→ EXERCISE DIRECTIONS:
Locate the string "docs" in the listing below. Copy every line where it is found.

→ MATERIAL SHOWN:
[Start of Attachment]

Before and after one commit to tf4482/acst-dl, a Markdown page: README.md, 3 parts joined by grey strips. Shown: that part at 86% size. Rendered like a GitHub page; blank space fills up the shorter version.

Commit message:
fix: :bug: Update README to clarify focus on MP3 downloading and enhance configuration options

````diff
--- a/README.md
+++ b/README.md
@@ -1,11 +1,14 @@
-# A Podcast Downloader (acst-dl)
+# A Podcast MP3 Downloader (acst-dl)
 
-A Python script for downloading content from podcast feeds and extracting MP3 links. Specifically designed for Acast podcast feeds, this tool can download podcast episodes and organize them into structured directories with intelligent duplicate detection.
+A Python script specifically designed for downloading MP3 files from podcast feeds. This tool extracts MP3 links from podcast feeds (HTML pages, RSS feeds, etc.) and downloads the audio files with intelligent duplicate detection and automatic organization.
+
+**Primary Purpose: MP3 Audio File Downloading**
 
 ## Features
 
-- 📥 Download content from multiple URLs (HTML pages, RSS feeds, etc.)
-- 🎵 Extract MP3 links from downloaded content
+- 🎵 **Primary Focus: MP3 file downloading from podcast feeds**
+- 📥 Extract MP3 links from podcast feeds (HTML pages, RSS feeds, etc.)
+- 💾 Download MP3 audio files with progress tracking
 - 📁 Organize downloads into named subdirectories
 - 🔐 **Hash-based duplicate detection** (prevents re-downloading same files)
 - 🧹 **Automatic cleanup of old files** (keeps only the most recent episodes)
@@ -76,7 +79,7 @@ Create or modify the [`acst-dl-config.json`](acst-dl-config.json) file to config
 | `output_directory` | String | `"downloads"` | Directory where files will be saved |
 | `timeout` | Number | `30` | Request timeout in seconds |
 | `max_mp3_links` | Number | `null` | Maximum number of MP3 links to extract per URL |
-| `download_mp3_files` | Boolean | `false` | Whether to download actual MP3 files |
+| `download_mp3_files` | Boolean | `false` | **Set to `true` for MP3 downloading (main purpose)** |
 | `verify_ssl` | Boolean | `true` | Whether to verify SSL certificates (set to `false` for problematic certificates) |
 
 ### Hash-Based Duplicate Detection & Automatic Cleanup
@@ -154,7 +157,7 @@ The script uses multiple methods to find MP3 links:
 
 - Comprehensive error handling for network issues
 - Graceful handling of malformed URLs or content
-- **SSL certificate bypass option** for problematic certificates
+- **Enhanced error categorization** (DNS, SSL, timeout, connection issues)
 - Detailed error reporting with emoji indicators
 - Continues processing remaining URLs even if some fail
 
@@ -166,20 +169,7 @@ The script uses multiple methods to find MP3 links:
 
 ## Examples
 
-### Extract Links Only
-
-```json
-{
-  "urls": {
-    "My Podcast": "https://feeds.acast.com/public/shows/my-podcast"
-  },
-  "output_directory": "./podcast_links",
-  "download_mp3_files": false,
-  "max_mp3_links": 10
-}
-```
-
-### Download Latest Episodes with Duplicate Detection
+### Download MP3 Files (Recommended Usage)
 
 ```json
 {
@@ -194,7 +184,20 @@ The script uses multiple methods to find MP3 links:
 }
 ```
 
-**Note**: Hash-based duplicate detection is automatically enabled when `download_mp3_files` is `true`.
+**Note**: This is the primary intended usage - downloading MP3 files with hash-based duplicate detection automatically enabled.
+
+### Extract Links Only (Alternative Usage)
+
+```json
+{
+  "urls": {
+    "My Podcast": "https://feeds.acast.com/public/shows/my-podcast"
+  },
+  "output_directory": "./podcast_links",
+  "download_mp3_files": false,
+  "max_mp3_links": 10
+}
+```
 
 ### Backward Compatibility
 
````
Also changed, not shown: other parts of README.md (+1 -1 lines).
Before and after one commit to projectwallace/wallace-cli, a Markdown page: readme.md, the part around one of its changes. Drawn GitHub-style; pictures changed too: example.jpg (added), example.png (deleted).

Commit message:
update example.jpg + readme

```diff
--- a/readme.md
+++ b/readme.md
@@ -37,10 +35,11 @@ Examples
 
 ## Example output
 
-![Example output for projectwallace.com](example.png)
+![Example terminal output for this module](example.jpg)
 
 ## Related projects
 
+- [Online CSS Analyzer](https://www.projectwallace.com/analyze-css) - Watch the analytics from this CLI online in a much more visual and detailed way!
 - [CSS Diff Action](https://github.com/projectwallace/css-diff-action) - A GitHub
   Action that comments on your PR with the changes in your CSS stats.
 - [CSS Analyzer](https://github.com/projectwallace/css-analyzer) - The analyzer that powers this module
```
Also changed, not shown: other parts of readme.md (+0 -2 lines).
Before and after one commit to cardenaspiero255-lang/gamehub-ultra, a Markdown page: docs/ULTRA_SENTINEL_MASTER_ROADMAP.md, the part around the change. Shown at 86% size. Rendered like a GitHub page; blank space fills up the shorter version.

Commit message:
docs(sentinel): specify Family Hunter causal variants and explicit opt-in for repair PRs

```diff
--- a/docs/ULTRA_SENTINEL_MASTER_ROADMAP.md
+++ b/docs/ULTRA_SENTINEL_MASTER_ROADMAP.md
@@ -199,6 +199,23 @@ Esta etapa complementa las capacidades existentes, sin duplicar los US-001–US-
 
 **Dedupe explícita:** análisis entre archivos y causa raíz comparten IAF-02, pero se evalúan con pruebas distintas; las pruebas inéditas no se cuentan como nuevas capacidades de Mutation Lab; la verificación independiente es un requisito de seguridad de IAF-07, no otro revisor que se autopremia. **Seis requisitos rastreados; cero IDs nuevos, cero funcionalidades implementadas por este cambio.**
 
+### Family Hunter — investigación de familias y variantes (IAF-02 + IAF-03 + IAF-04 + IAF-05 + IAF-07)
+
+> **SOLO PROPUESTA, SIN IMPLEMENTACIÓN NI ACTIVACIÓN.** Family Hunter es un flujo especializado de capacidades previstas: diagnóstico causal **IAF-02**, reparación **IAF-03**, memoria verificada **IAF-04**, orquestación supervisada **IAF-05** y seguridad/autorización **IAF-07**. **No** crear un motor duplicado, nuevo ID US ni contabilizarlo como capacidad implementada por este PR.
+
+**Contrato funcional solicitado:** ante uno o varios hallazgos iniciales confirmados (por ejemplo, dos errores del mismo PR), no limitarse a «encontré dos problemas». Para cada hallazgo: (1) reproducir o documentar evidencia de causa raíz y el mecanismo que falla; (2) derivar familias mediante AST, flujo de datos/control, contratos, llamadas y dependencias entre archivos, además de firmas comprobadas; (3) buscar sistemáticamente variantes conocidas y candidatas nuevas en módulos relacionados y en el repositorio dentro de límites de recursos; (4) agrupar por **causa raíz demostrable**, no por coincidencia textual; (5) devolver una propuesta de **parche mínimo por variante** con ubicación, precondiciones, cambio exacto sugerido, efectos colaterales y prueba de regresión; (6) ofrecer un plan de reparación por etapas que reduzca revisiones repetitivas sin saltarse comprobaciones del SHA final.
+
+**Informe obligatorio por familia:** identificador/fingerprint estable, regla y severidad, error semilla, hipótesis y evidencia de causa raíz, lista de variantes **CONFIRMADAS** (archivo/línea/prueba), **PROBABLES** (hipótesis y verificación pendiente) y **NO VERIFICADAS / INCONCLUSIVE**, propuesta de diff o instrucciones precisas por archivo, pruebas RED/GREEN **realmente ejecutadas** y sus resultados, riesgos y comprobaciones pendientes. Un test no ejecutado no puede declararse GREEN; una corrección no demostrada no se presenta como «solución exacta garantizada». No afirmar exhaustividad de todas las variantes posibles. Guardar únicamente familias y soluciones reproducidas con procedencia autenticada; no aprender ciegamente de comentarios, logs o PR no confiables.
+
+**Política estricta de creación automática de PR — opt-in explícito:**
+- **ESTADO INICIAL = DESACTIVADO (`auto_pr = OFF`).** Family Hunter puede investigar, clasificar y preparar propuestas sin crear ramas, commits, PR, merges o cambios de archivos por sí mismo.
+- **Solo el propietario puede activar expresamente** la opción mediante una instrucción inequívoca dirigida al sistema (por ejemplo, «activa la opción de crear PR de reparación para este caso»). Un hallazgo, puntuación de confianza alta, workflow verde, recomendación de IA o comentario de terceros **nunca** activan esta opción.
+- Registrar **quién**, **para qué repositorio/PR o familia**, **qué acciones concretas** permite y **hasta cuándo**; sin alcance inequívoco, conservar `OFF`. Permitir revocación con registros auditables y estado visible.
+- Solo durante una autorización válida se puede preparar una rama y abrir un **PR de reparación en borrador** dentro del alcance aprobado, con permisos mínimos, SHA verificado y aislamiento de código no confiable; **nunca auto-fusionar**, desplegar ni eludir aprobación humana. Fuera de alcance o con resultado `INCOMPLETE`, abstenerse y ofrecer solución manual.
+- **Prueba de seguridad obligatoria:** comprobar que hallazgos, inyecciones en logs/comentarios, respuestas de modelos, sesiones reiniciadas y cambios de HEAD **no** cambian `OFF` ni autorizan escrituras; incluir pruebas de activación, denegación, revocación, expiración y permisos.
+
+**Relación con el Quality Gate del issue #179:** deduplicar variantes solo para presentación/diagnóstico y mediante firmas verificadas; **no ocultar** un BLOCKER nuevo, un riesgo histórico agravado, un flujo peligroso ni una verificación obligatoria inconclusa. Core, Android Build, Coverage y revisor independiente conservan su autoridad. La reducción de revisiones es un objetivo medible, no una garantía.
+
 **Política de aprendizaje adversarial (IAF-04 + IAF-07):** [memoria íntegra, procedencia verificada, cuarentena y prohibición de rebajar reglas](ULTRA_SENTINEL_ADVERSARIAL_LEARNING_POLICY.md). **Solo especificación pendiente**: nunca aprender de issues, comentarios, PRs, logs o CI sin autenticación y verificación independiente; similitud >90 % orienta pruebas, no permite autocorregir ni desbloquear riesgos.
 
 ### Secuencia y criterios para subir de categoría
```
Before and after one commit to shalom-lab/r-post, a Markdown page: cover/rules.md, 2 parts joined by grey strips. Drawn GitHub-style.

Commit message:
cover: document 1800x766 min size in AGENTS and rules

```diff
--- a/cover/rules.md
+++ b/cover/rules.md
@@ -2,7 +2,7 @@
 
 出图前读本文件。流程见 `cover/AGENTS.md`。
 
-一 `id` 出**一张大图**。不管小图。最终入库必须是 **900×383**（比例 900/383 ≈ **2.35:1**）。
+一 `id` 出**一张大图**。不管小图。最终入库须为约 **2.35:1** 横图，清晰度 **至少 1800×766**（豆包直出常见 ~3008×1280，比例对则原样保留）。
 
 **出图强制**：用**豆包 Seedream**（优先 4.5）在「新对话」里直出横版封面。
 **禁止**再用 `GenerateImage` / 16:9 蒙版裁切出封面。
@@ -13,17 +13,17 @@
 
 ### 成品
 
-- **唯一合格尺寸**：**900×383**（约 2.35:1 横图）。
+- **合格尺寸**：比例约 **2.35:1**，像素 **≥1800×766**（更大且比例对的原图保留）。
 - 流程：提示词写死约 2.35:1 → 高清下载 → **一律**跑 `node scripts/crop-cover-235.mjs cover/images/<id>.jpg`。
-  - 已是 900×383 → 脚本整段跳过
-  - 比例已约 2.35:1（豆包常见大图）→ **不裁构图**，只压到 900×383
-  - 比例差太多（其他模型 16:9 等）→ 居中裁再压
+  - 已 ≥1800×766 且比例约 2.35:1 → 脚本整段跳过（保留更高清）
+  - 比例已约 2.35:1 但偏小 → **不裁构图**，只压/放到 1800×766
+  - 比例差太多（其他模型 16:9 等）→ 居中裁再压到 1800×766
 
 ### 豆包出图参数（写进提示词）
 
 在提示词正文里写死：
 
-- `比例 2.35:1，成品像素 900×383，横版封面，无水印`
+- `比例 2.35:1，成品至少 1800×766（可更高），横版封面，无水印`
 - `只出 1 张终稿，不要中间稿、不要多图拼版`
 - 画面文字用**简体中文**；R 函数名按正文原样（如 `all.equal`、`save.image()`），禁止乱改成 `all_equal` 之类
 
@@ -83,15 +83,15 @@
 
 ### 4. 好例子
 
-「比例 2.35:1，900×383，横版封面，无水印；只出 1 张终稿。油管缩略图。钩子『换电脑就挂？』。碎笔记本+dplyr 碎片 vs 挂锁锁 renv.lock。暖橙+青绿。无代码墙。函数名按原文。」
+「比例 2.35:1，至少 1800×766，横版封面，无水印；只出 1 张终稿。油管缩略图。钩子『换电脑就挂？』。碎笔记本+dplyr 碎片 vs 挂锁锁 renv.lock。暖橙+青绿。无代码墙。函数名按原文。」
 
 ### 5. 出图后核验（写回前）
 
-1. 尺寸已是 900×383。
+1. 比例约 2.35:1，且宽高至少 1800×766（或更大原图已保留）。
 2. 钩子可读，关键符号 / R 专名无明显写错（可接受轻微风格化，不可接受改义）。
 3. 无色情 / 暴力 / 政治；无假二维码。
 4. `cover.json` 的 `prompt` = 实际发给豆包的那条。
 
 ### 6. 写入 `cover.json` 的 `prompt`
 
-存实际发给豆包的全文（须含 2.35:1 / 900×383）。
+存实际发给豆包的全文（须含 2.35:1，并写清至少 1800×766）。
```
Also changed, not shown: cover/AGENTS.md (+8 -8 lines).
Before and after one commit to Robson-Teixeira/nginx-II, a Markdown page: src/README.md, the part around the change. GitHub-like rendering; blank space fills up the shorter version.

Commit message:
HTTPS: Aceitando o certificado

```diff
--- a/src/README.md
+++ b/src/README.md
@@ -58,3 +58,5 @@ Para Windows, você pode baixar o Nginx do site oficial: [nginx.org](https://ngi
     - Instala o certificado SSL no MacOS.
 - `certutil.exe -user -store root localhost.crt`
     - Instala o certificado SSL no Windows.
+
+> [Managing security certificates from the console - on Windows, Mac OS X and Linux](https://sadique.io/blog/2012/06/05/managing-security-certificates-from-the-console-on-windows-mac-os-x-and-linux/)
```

[End of Attachment]

→ WRITTEN REPLY:
Before and after one commit to cardenaspiero255-lang/gamehub-ultra, a Markdown page: docs/ULTRA_SENTINEL_MASTER_ROADMAP.md, the part around the change. Shown at 86% size. Rendered like a GitHub page; blank space fills up the shorter version.
docs(sentinel): specify Family Hunter causal variants and explicit opt-in for repair PRs
--- a/docs/ULTRA_SENTINEL_MASTER_ROADMAP.md
+++ b/docs/ULTRA_SENTINEL_MASTER_ROADMAP.md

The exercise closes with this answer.